Start of Records shown

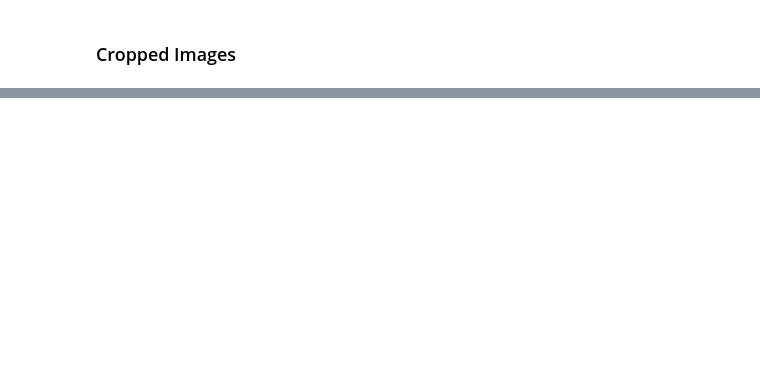
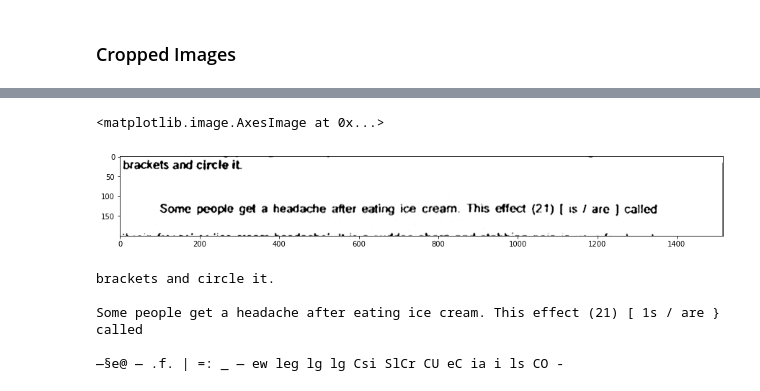
Before and after one commit to noobymage9/learnseeker-ocr, a Jupyter notebook: learning/image_preprocessing.ipynb, the cells around one changed output, grey strips where cells are left out. Drawn from its saved outputs; the diff is of its cells as text; code cells hidden in the pictures; blank space fills up the shorter version.

Commit message:
Added pytesseract trial

```diff
--- a/learning/image_preprocessing.ipynb
+++ b/learning/image_preprocessing.ipynb
@@ -314,0 +312,13 @@ error: OpenCV(4.4.0) /tmp/pip-req-build-99ib2vsi/opencv/modules/imgproc/src/colo
+# %%
+plt.imshow(cv.cvtColor(question_crops[2], cv.COLOR_BGR2RGB))
+# %% [output]
+<matplotlib.image.AxesImage at 0x...>
+[figure, added]
+# %%
+print(pytesseract.image_to_string(question_crops[2]))
+# %% [output]
+brackets and circle it.
+
+Some people get a headache after eating ice cream. This effect (21) [ 1s / are } called
+
+—§e@ — .f. | =: _ — ew leg lg lg Csi SlCr CU eC ia i ls CO -
```
Also changed, not shown: parts of 6 cells of this notebook.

End of Records shown

> [Directions for this task]:
All of the entries above need to be repeated exactly, minus the pictures.

> [Solution to this problem]:
Before and after one commit to noobymage9/learnseeker-ocr, a Jupyter notebook: learning/image_preprocessing.ipynb, the cells around one changed output, grey strips where cells are left out. Drawn from its saved outputs; the diff is of its cells as text; code cells hidden in the pictures; blank space fills up the shorter version.

Commit message:
Added pytesseract trial

```diff
--- a/learning/image_preprocessing.ipynb
+++ b/learning/image_preprocessing.ipynb
@@ -314,0 +312,13 @@ error: OpenCV(4.4.0) /tmp/pip-req-build-99ib2vsi/opencv/modules/imgproc/src/colo
+# %%
+plt.imshow(cv.cvtColor(question_crops[2], cv.COLOR_BGR2RGB))
+# %% [output]
+<matplotlib.image.AxesImage at 0x...>
+[figure, added]
+# %%
+print(pytesseract.image_to_string(question_crops[2]))
+# %% [output]
+brackets and circle it.
+
+Some people get a headache after eating ice cream. This effect (21) [ 1s / are } called
+
+—§e@ — .f. | =: _ — ew leg lg lg Csi SlCr CU eC ia i ls CO -
```
Also changed, not shown: parts of 6 cells of this notebook.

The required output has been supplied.